FORT LAUDERDALE, Fla. — There was something amiss. It wasn’t especially difficult to see that Tri Bourne and Trevor Crabb were not the same team who won the 2021 Manhattan Beach Open. That something had gone awry in leading to their plummet from a top 10 ranking in the world at the beginning of the year to where they are now: No. 30. Theories abounded for why the two Hawai’ians, formerly the No. 1 team both on the AVP and in the U.S., were suffering the worst stretch of their four-year partnership, but there was nothing definitive, no tangible reason, for the slump.
Which gave Crabb an idea: “Slap a guarantee on dat ass.”
“It just felt time to do that,” Crabb said on SANDCAST of his guaranteed win at AVP Fort Lauderdale last weekend. “Felt like the right time to give us the extra boost we needed, call it a confidence boost or swag.”

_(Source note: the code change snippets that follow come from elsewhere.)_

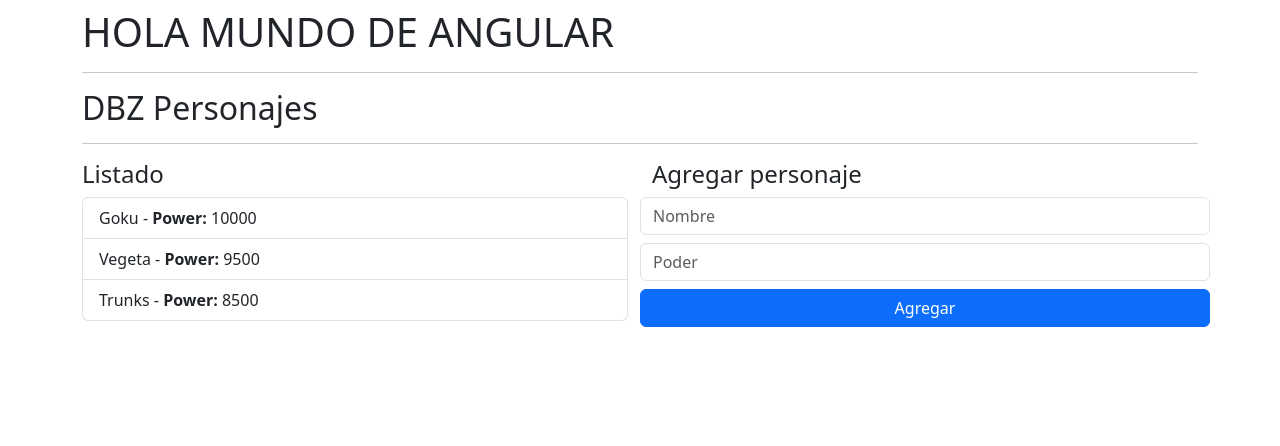
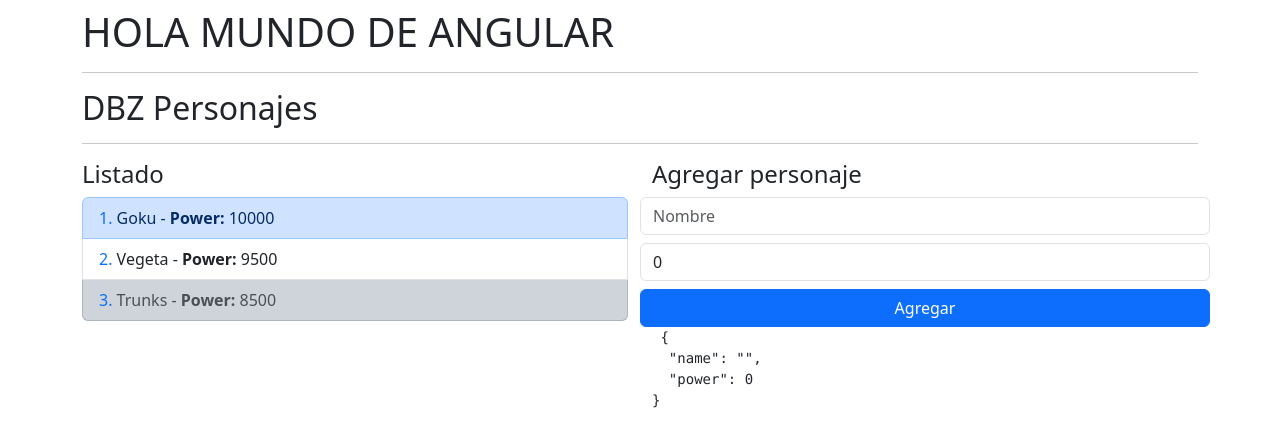
Before and after one commit to CrHacker7/Angular, an Angular app in the folder 02-bases/: page / in a window 1280 px wide. Shown: the top 446 px of the page. Built offline with nearby package versions, Linux system fonts and the light colour scheme.

Commit message:
FormsModule y ngModel

```diff
--- a/02-bases/src/app/dbz/components/add-character/add-character.component.html
+++ b/02-bases/src/app/dbz/components/add-character/add-character.component.html
@@ -2,11 +2,24 @@
 
 <form class="row">
 
-    <input type="text" class="form-control mb-2" placeholder="Nombre">
+    <input
+    type="text"
+    [(ngModel)]="character.name"
+    name="name"
+    class="form-control mb-2"
+    placeholder="Nombre">
 
-    <input type="number" class="form-control mb-2" placeholder="Poder">
+    <input type="number"
+    [(ngModel)]="character.power"
+    name="power"
+    class="form-control mb-2"
+    placeholder="Poder" >
 
-    <button type="submit" class="btn btn-primary">
+    <button type="submit" class="btn btn-primary" (click)="showCharacter()">
         Agregar
     </button>
+
+<!-- esto < | > se llama pipe y hace que veamos en el html en formato json
+ ya que por defecto angular lo muestra .toString()  -->
+    <pre> {{ character | json }} </pre>
 </form>
--- a/02-bases/src/app/dbz/components/add-character/add-character.component.ts
+++ b/02-bases/src/app/dbz/components/add-character/add-character.component.ts
@@ -1,4 +1,5 @@
 import { Component } from '@angular/core';
+import { Character } from '../../interfaces/character.interface';
 
 @Component({
   selector: 'dbz-add-character',
@@ -7,4 +8,14 @@
 })
 export class AddCharacterComponent {
 
+  public character: Character = {
+    name: '',
+    power: 0
+
+  }
+
+  showCharacter() :void {
+    console.log(this.character);
+  }
+
 }
--- a/02-bases/src/app/dbz/components/list/list.component.html
+++ b/02-bases/src/app/dbz/components/list/list.component.html
@@ -1,11 +1,30 @@
 <h4>Listado</h4>
 <ul class="list-group">
-    <li *ngFor="let character of characterList"
-        class="list-group-item">
+    <li *ngFor="let character of characterList;
+    let i = index;
+    let isFirst = first;
+    let isLast = last;
+    let isEven = even;
+    let isOdd = odd;
+    "
+        class="list-group-item"
+        [ngClass]="{
+            'list-group-item-dark': isLast,
+            'list-group-item-primary': isFirst
+
+        }">
+
+        <span class="text-primary"> {{ i + 1 }}. </span>
+
         <span> {{ character.name }} - </span>
+
         <strong> Power: </strong>
+
         <span> {{ character.power }} </span>
+
+     <!--    <span>Es Par: {{isEven}} </span>
+
+        <span>Es Impar: {{isOdd}} </span> -->
     </li>
-    <!-- <li class="list-group-item">Freeza - 10,500</li>
-    <li class="list-group-item">Vegeta - 10,000</li> -->
+
 </ul>
--- a/02-bases/src/app/dbz/dbz.module.ts
+++ b/02-bases/src/app/dbz/dbz.module.ts
@@ -1,9 +1,11 @@
 import { NgModule } from '@angular/core';
 import { CommonModule } from '@angular/common';
+import { FormsModule } from '@angular/forms';
 
 import { MainPageComponent } from './pages/main-page.component';
 import { ListComponent } from './components/list/list.component';
 import { AddCharacterComponent } from './components/add-character/add-character.component';
+
 
 
 
@@ -18,6 +20,7 @@
   ],
   imports: [
     CommonModule,
+    FormsModule
   ]
 })
 export class DbzModule { }
```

They thrive on a sense of urgency, those two. Problem is, 2022 has provided little in the way of urgency. Prize money has dropped. The Olympic race for the Paris Games isn’t set to begin until early 2023. Compared to the first three years of their partnership, which began at the onset of the Tokyo Olympics qualification — they won their first tournament, a three-star in Qinzhou, China — there was no added pressure to win a tournament. The sense of urgency that had fueled them for the entirety of their partnership was amiss.
“We had an intention to enjoy things a little more this year,” Bourne said. “It’s possible that had a little bit to do with our slow start to the year.”
That intention to enjoy things more backfired in the most ironic of ways: Neither of them were enjoying much of anything about the season. A five-week road trip that included stops in Turkey, the Czech Republic, Latvia, and Italy, saw them finish outside of the top-10 twice. They didn’t get so much as a whiff of a medal. A seventh-place finish at AVP Hermosa, in which they were stunned by 16th-seeded Jake Dietrich and Hagen Smith, was backed up by a ninth at a Challenger in Espinho, Portugal, where they were summarily dismissed by Italians Enrico Rossi and Adrian Carambula, 16-21, 13-21. It was one of the ugliest matches of their partnership.
“Espinho was brutal,” Trevor Crabb said. “We had just beat Australia in the match before that so we were feeling pretty good and we had a nice big win in a close game. We felt pretty good going into the Italy game and shit hit the fan. It was tragic. We couldn’t do anything right. It’s not like they were playing out of their minds. They were playing how they normally play so that was pretty rough.”
What did Crabb do in response to that thrashing?
Guarantee that they’d win the next tournament they played.
He doesn’t tell anyone he’s about to do it, either. Doesn’t give Bourne the heads up that the other 15 teams in the tournament will now be focused primarily on ensuring that the guarantee does not hold up. Just types out the caption on Instagram and lets it fly.
“We all hear the guarantee at the same time,” Bourne said with a laugh. “It’s a gnarly thing. I like to say I’ll rise up to the challenge. I don’t want to be the type of player who gets crippled by that type of thing. I like the challenge. And now we know they’re spontaneous. It’s not like he’s thinking about it.”
Both, however, were thinking about ways to turn around this season, which is nearing its halfway point. They lost their coach, Jose Loiola, at the beginning of the season — Loiola took a job with USA Volleyball — and his absence had a bigger impact than either expected. The transition to Leandro Pinheiro wasn’t a bumpy one — Pinheiro had been their assistant coach — but it took time to adjust to a new energy, a new style, a new mind. Add onto that the fact that Pinheiro couldn’t travel with them during their extended Volleyball World trip, and Bourne and Crabb idled in a sort of holding pattern as a team.
“Our coaching change was a big factor, bigger than we both thought it was going to be,” Crabb said. “Two totally different styles of coaching. Just having to buy into a new style and getting used to that was a big change. And then not having a coach on the road for all of those international events was tough.”
There is no telling which factor was more important in Fort Lauderdale: the coaching transition or the sense of urgency on which they seem to thrive, be in manufactured or natural. But there is no doubting that Bourne and Crabb have at least a fraction of their swagger back. In the immediate moments after beating Chaim Schalk and Theo Brunner in the finals, 23-21, 21-14, Crabb guaranteed another win this upcoming weekend in Atlanta, for the debut of the Gold Series.
“If there was no mic, maybe the Atlanta guarantee wasn’t going to happen,” Crabb said with a laugh. “But I never back down on a bet.”
So they’ll head into Atlanta villains once more, the target on them growing ever bigger, which seems to be exactly the way they like it, maybe even exactly the way they need it.
“We both had talked about it and both felt like it was a matter of time,” Bourne said. “It gets a little nerve-wracking when it takes longer than you thought. We were both definitely looking at it like ‘When’s it going to click.’ Now we need to maintain it, stay in that same zone we’re at.”